• **Task item**
The answer must reproduce all of the data below exactly and contain no images.
*** Opening of The input ***
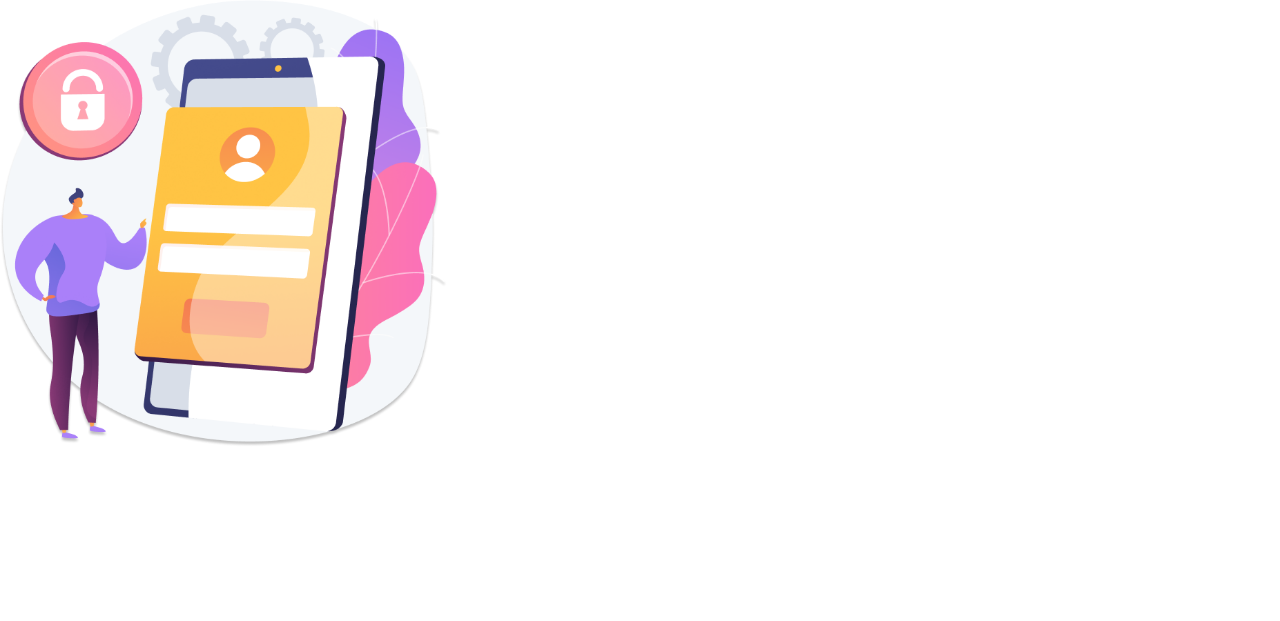
Repository: kauittt/Demo
Page: / (app in FE/vite-project/)
The author's editor kept a copy of each file at every save. The page is drawn from the files as they stood at one save, then again after the next save.
The browser window is 1280 px wide. The pictures show the whole page.
The project was rebuilt for these pictures with package versions that can differ from the ones it lists, and the page was loaded fresh each time. Also part of the build but not shown: FE/vite-project/vite.config.js.

Above is the page before, as saved 2024-08-16 10:31:05.

### FE/vite-project/src/main.jsx
import { render } from "preact";
import { App } from "./app.jsx";
import "./index.css";

render(<App />, document.getElementById("app"));

### FE/vite-project/src/app.jsx
import LoginPage from "./components/page/LoginPage";

export function App() {
    console.log(window.innerHeight);
    console.log(window.innerWidth);
    // 1536 - 703
    // 1920 - 1024
    // 0.8 - 0.7
    return (
        <div className="flex flex-center ">
            <LoginPage></LoginPage>
        </div>
    );
}

### FE/vite-project/src/index.css
@tailwind base;
@tailwind components;
@tailwind utilities;

* {
    scrollbar-width: thin;
}

@layer components {
    .transition-base {
        @apply transition-all duration-200 ease-in-out;
    }

    .hover-main {
        /** Chữ xanh - Nền trắng ->(HOVER) Chữ trắng - Nền xanh */
        @apply text-main hover:text-white hover:bg-main rounded;
    }

    .flex-center {
        @apply justify-center items-center;
    }
}

.container {
    width: 100%;
}
@media (min-width: 640px) {
    .container {
        max-width: 640px;
    }
}
@media (min-width: 768px) {
    .container {
        max-width: 768px;
    }
    @media (min-width: 1024px) {
        .container {
            max-width: 1024px;
        }
    }
    @media (min-width: 1280px) {
        .container {
            max-width: 1280px;
        }
    }
    @media (min-width: 1400px) {
        .container,
        .container-lg,
        .container-md,
        .container-sm,
        .container-xl,
        .container-xxl {
            max-width: 1320px;
        }
    }
}

### FE/vite-project/src/components/page/LoginPage.jsx
import React from "react";

const LoginPage = () => {
    return (
        <div className="flex w-full h-screen">
            {/*//! Image */}
            <div className="w-1/2">
                <img
                    src="./image/login.png"
                    alt="Description"
                    className="max-w-[448px] w-full object-cover"
                />
            </div>
        </div>
    );
};

export default LoginPage;

### FE/vite-project/tailwind.config.js
/** @type {import('tailwindcss').Config} */
export default {
    content: ["./index.html", "./src/**/*.{js,ts,jsx,tsx}"],
    theme: {
        colors: {
            main: "#109CF1", //* Màu chủ đạo
            text: "#3A3A49", //* Màu chữ
            white: "#FFF", //* Trắng
            bgr: "#F5F5F5", //* Background
            border: "#EBEFF2", //* Customer Item's Border
            grey: "#C2C2C2", //* Input border
            black: "#000",
            red: "#FD4848", //* Error, Avatar
        },
        extend: {
            fontFamily: {
                sans: ["Work Sans", "sans-serif"],
            },
            boxShadow: {
                custom: "rgba(50, 50, 105, 0.15) 0px 2px 5px 0px, rgba(0, 0, 0, 0.05) 0px 1px 1px 0px",
            },
        },
    },
    plugins: [],
};

Loaded but not shown: FE/vite-project/index.html (common file)

After the next save:
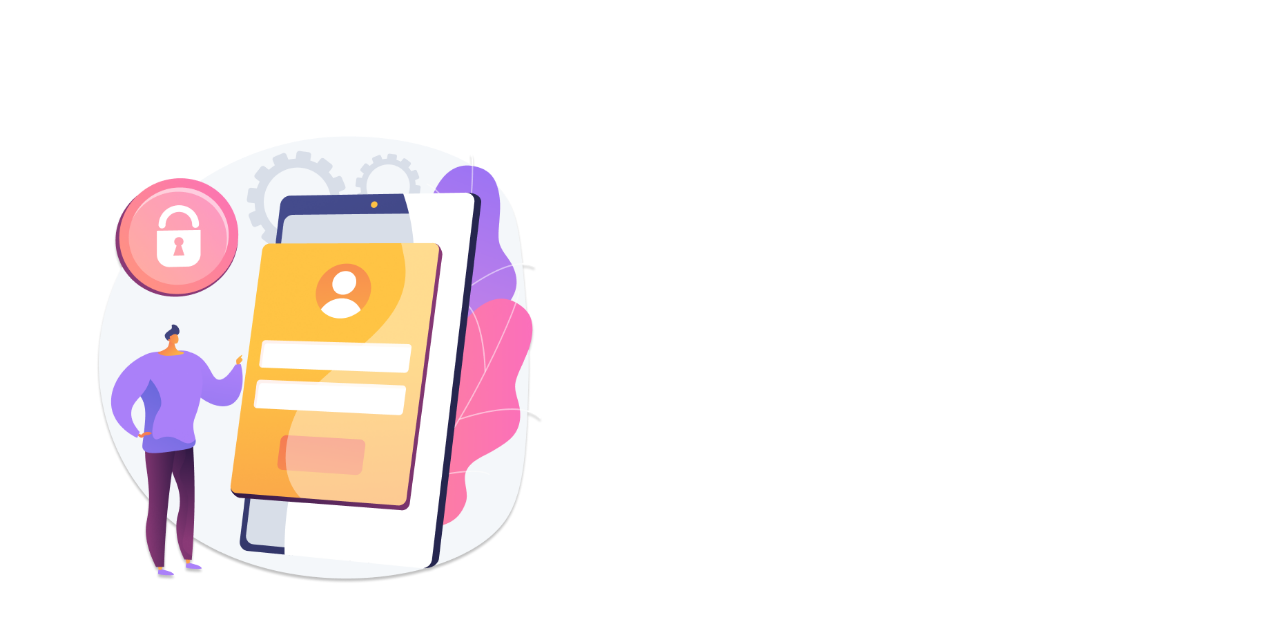
Saved 13 s later.
--- a/FE/vite-project/src/components/page/LoginPage.jsx
+++ b/FE/vite-project/src/components/page/LoginPage.jsx
@@ -4,7 +4,7 @@ const LoginPage = () => {
     return (
         <div className="flex w-full h-screen">
             {/*//! Image */}
-            <div className="w-1/2">
+            <div className="w-1/2 flex flex-center">
                 <img
                     src="./image/login.png"
                     alt="Description"
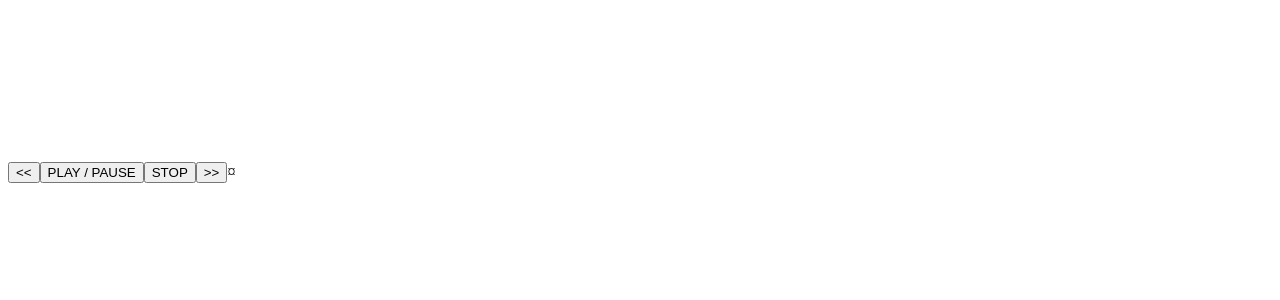
Repository: LuisMiLR/My-Media-Player-JS
Page: index.html
An editor plug-in stored every save of this project. The page is shown before and after the next save, followed by the edit.
The browser window is 1280 px wide. The pictures show the whole page.

Above is the page before, as saved 2023-03-23 01:38:34.
Console error: ReferenceError: volumeS is not defined

### index.html
<!DOCTYPE html>
<html lang="en">
<head>
    <meta charset="UTF-8">
    <meta http-equiv="X-UA-Compatible" content="IE=edge">
    <meta name="viewport" content="width=device-width, initial-scale=1.0">
    <title>Document</title>
</head>
<body>
    <div class="container"></div>
</body>
<script src="app.js"></script>

</html>

### app.js
const container = document.querySelector('.container');

//creation HTML dynamique

//// creation de la div globale
const allVid = document.createElement('div');
allVid.className = 'allVid';
container.appendChild(allVid);

const video = document.createElement('video');
video.setAttribute ='src','Ferrari.mp4';
video.className = 'video';
allVid.appendChild(video);

//creation de la div global pour le controle
const controls = document.createElement('div');
controls.className = 'controls';
allVid.appendChild(controls);

const orangeBar = document.createElement('div');
orangeBar.className ='orange-bar';
controls.appendChild(orangeBar);

const juice = document.createElement('div');
juice.className = 'orange-juice';
controls.appendChild(juice);

//creation div global des boutons
const buttons = document.createElement('div');
buttons.className = 'buttons';
controls.appendChild(buttons);

const rwdBtn = document.createElement('button');
rwdBtn.className = 'rwd';
rwdBtn.textContent = "<<";
buttons.appendChild(rwdBtn);

const btn = document.createElement('button');
btn.id = 'play-pause';
btn.textContent = 'PLAY / PAUSE';
buttons.appendChild(btn);

const stopBtn = document.createElement('button');
stopBtn.id = 'stop';
stopBtn.textContent = 'STOP';
buttons.appendChild(stopBtn);

const fwdBtn = document.createElement('button');
fwdBtn.classeName = 'fwd';
fwdBtn.textContent = '>>';
buttons.appendChild(fwdBtn);

const muteBtn = document.createElement('mute');
muteBtn.id = 'mute';
muteBtn.textContent = '¤'
buttons.appendChild(muteBtn);

//Création d'un élément input de type "range"
const volumeslider = document.createElement("input");
volumeslider.setAttribute("type", "range");

// Attribution de l'ID "volumeSlider"
volumeslider.setAttribute("id", "volumeSlider");

// Définition des attributs "min", "max", "value" et "step"
volumeslider.setAttribute("min", "0");
volumeslider.setAttribute("max", "100");
volumeslider.setAttribute("value", "50");
volumeslider.setAttribute("step", "1");
buttons.appendChild(volumeS);

After the next save:
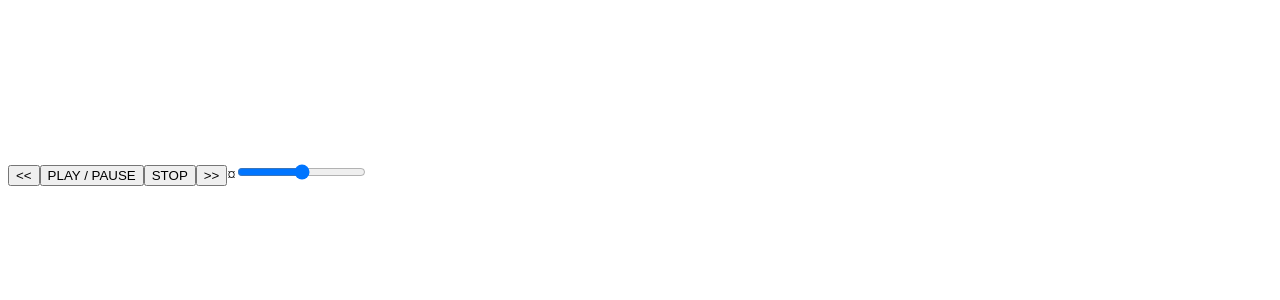
The error is gone.
Saved 4 s later.
--- a/app.js
+++ b/app.js
@@ -67,4 +67,4 @@
 volumeslider.setAttribute("max", "100");
 volumeslider.setAttribute("value", "50");
 volumeslider.setAttribute("step", "1");
-buttons.appendChild(volumeS);
+buttons.appendChild(volumeslider);
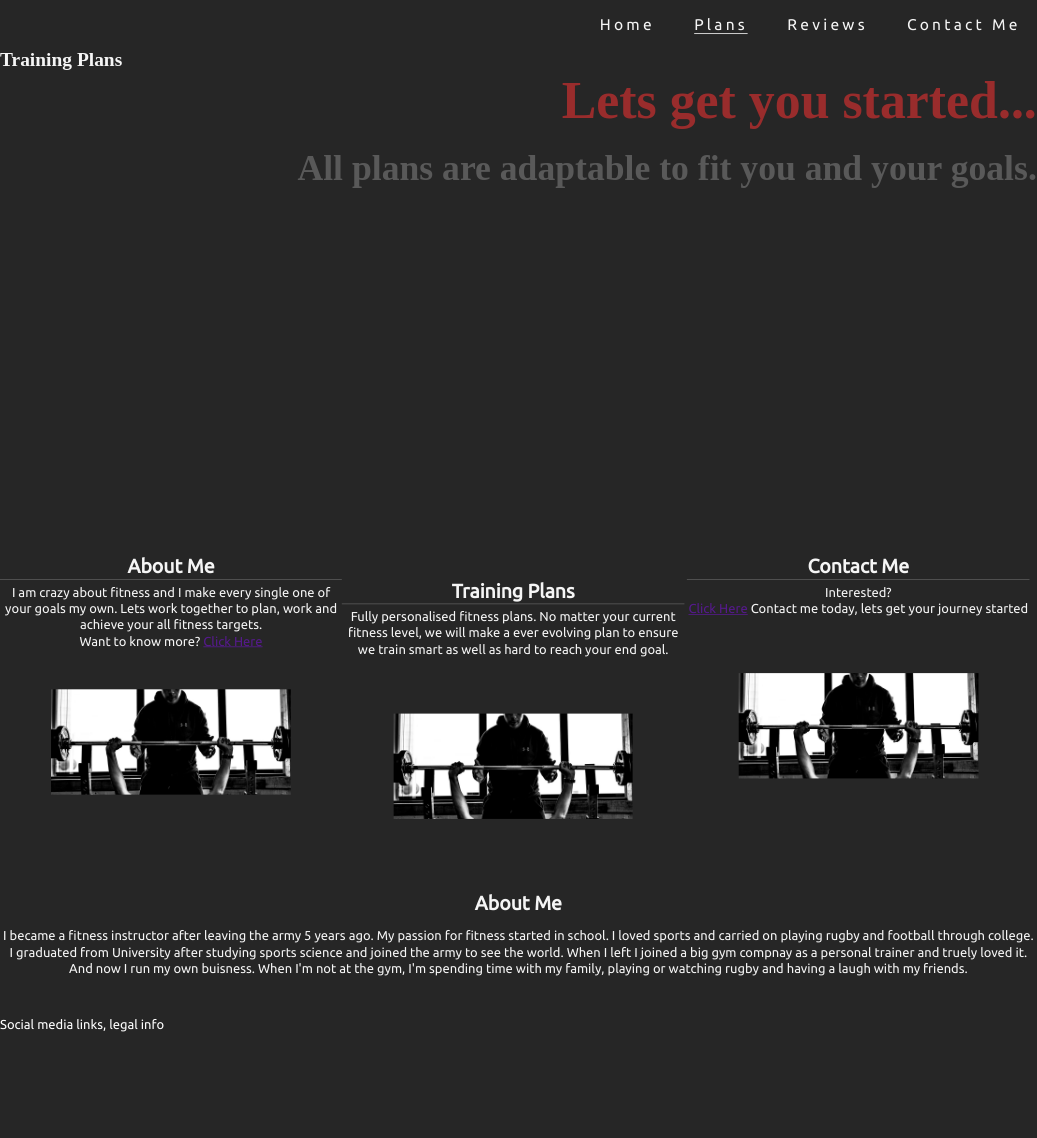
Repository: ClaireRoberts1403/Joe-Bloggs-Personal-Trainer
Page: html/plans.html
The author's editor kept a record of every edit. The page is drawn from the files as they stood at one moment, then again after the next edit.
The browser window is 1280 px wide. The pictures show the whole page, at 81% of full size.
Some web fonts or font styles are not loaded; a fallback is used.

Above is the page before.

After the next edit:
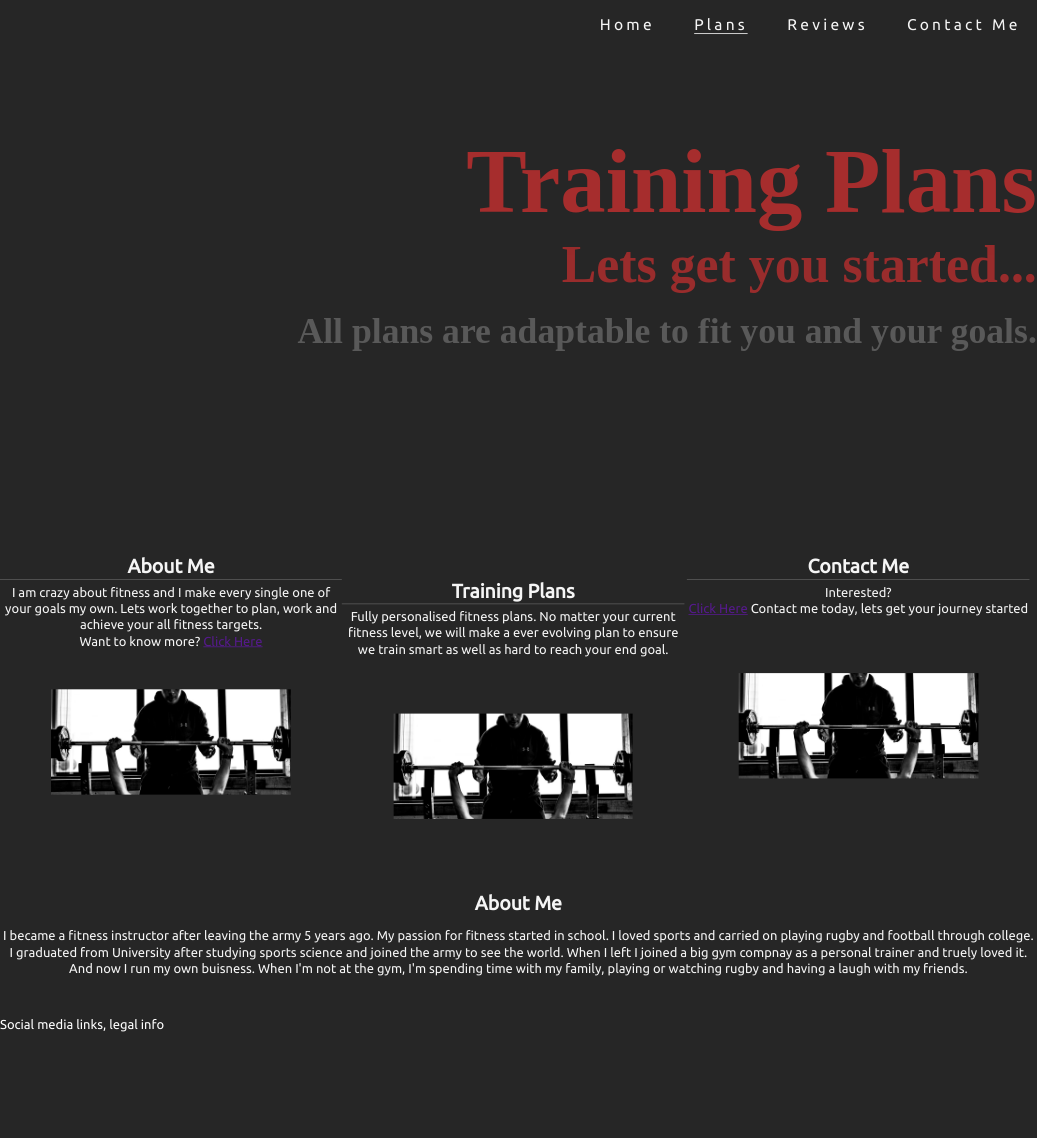
The edit:
--- a/html/plans.html
+++ b/html/plans.html
@@ -36,7 +36,7 @@
 	<!-- Hero Image -->
 	<section id="hero">
 		<div class="plans-image">
-			<h1 id="plans-name">
+			<h1 id="hero-name">
 				Training Plans
 			</h1>
 			<h1 id="hero-title">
*** Close of The input ***
• **Result of the exercise**
Repository: kauittt/Demo
Page: / (app in FE/vite-project/)
The author's editor kept a copy of each file at every save. The page is drawn from the files as they stood at one save, then again after the next save.
The browser window is 1280 px wide. The pictures show the whole page.
The project was rebuilt for these pictures with package versions that can differ from the ones it lists, and the page was loaded fresh each time. Also part of the build but not shown: FE/vite-project/vite.config.js.

Above is the page before, as saved 2024-08-16 10:31:05.

### FE/vite-project/src/main.jsx
import { render } from "preact";
import { App } from "./app.jsx";
import "./index.css";

render(<App />, document.getElementById("app"));

### FE/vite-project/src/app.jsx
import LoginPage from "./components/page/LoginPage";

export function App() {
    console.log(window.innerHeight);
    console.log(window.innerWidth);
    // 1536 - 703
    // 1920 - 1024
    // 0.8 - 0.7
    return (
        <div className="flex flex-center ">
            <LoginPage></LoginPage>
        </div>
    );
}

### FE/vite-project/src/index.css
@tailwind base;
@tailwind components;
@tailwind utilities;

* {
    scrollbar-width: thin;
}

@layer components {
    .transition-base {
        @apply transition-all duration-200 ease-in-out;
    }

    .hover-main {
        /** Chữ xanh - Nền trắng ->(HOVER) Chữ trắng - Nền xanh */
        @apply text-main hover:text-white hover:bg-main rounded;
    }

    .flex-center {
        @apply justify-center items-center;
    }
}

.container {
    width: 100%;
}
@media (min-width: 640px) {
    .container {
        max-width: 640px;
    }
}
@media (min-width: 768px) {
    .container {
        max-width: 768px;
    }
    @media (min-width: 1024px) {
        .container {
            max-width: 1024px;
        }
    }
    @media (min-width: 1280px) {
        .container {
            max-width: 1280px;
        }
    }
    @media (min-width: 1400px) {
        .container,
        .container-lg,
        .container-md,
        .container-sm,
        .container-xl,
        .container-xxl {
            max-width: 1320px;
        }
    }
}

### FE/vite-project/src/components/page/LoginPage.jsx
import React from "react";

const LoginPage = () => {
    return (
        <div className="flex w-full h-screen">
            {/*//! Image */}
            <div className="w-1/2">
                <img
                    src="./image/login.png"
                    alt="Description"
                    className="max-w-[448px] w-full object-cover"
                />
            </div>
        </div>
    );
};

export default LoginPage;

### FE/vite-project/tailwind.config.js
/** @type {import('tailwindcss').Config} */
export default {
    content: ["./index.html", "./src/**/*.{js,ts,jsx,tsx}"],
    theme: {
        colors: {
            main: "#109CF1", //* Màu chủ đạo
            text: "#3A3A49", //* Màu chữ
            white: "#FFF", //* Trắng
            bgr: "#F5F5F5", //* Background
            border: "#EBEFF2", //* Customer Item's Border
            grey: "#C2C2C2", //* Input border
            black: "#000",
            red: "#FD4848", //* Error, Avatar
        },
        extend: {
            fontFamily: {
                sans: ["Work Sans", "sans-serif"],
            },
            boxShadow: {
                custom: "rgba(50, 50, 105, 0.15) 0px 2px 5px 0px, rgba(0, 0, 0, 0.05) 0px 1px 1px 0px",
            },
        },
    },
    plugins: [],
};

Loaded but not shown: FE/vite-project/index.html (common file)

After the next save:
Saved 13 s later.
--- a/FE/vite-project/src/components/page/LoginPage.jsx
+++ b/FE/vite-project/src/components/page/LoginPage.jsx
@@ -4,7 +4,7 @@ const LoginPage = () => {
     return (
         <div className="flex w-full h-screen">
             {/*//! Image */}
-            <div className="w-1/2">
+            <div className="w-1/2 flex flex-center">
                 <img
                     src="./image/login.png"
                     alt="Description"
Repository: LuisMiLR/My-Media-Player-JS
Page: index.html
An editor plug-in stored every save of this project. The page is shown before and after the next save, followed by the edit.
The browser window is 1280 px wide. The pictures show the whole page.

Above is the page before, as saved 2023-03-23 01:38:34.
Console error: ReferenceError: volumeS is not defined

### index.html
<!DOCTYPE html>
<html lang="en">
<head>
    <meta charset="UTF-8">
    <meta http-equiv="X-UA-Compatible" content="IE=edge">
    <meta name="viewport" content="width=device-width, initial-scale=1.0">
    <title>Document</title>
</head>
<body>
    <div class="container"></div>
</body>
<script src="app.js"></script>

</html>

### app.js
const container = document.querySelector('.container');

//creation HTML dynamique

//// creation de la div globale
const allVid = document.createElement('div');
allVid.className = 'allVid';
container.appendChild(allVid);

const video = document.createElement('video');
video.setAttribute ='src','Ferrari.mp4';
video.className = 'video';
allVid.appendChild(video);

//creation de la div global pour le controle
const controls = document.createElement('div');
controls.className = 'controls';
allVid.appendChild(controls);

const orangeBar = document.createElement('div');
orangeBar.className ='orange-bar';
controls.appendChild(orangeBar);

const juice = document.createElement('div');
juice.className = 'orange-juice';
controls.appendChild(juice);

//creation div global des boutons
const buttons = document.createElement('div');
buttons.className = 'buttons';
controls.appendChild(buttons);

const rwdBtn = document.createElement('button');
rwdBtn.className = 'rwd';
rwdBtn.textContent = "<<";
buttons.appendChild(rwdBtn);

const btn = document.createElement('button');
btn.id = 'play-pause';
btn.textContent = 'PLAY / PAUSE';
buttons.appendChild(btn);

const stopBtn = document.createElement('button');
stopBtn.id = 'stop';
stopBtn.textContent = 'STOP';
buttons.appendChild(stopBtn);

const fwdBtn = document.createElement('button');
fwdBtn.classeName = 'fwd';
fwdBtn.textContent = '>>';
buttons.appendChild(fwdBtn);

const muteBtn = document.createElement('mute');
muteBtn.id = 'mute';
muteBtn.textContent = '¤'
buttons.appendChild(muteBtn);

//Création d'un élément input de type "range"
const volumeslider = document.createElement("input");
volumeslider.setAttribute("type", "range");

// Attribution de l'ID "volumeSlider"
volumeslider.setAttribute("id", "volumeSlider");

// Définition des attributs "min", "max", "value" et "step"
volumeslider.setAttribute("min", "0");
volumeslider.setAttribute("max", "100");
volumeslider.setAttribute("value", "50");
volumeslider.setAttribute("step", "1");
buttons.appendChild(volumeS);

After the next save:
The error is gone.
Saved 4 s later.
--- a/app.js
+++ b/app.js
@@ -67,4 +67,4 @@
 volumeslider.setAttribute("max", "100");
 volumeslider.setAttribute("value", "50");
 volumeslider.setAttribute("step", "1");
-buttons.appendChild(volumeS);
+buttons.appendChild(volumeslider);
Repository: ClaireRoberts1403/Joe-Bloggs-Personal-Trainer
Page: html/plans.html
The author's editor kept a record of every edit. The page is drawn from the files as they stood at one moment, then again after the next edit.
The browser window is 1280 px wide. The pictures show the whole page, at 81% of full size.
Some web fonts or font styles are not loaded; a fallback is used.

Above is the page before.

After the next edit:
The edit:
--- a/html/plans.html
+++ b/html/plans.html
@@ -36,7 +36,7 @@
 	<!-- Hero Image -->
 	<section id="hero">
 		<div class="plans-image">
-			<h1 id="plans-name">
+			<h1 id="hero-name">
 				Training Plans
 			</h1>
 			<h1 id="hero-title">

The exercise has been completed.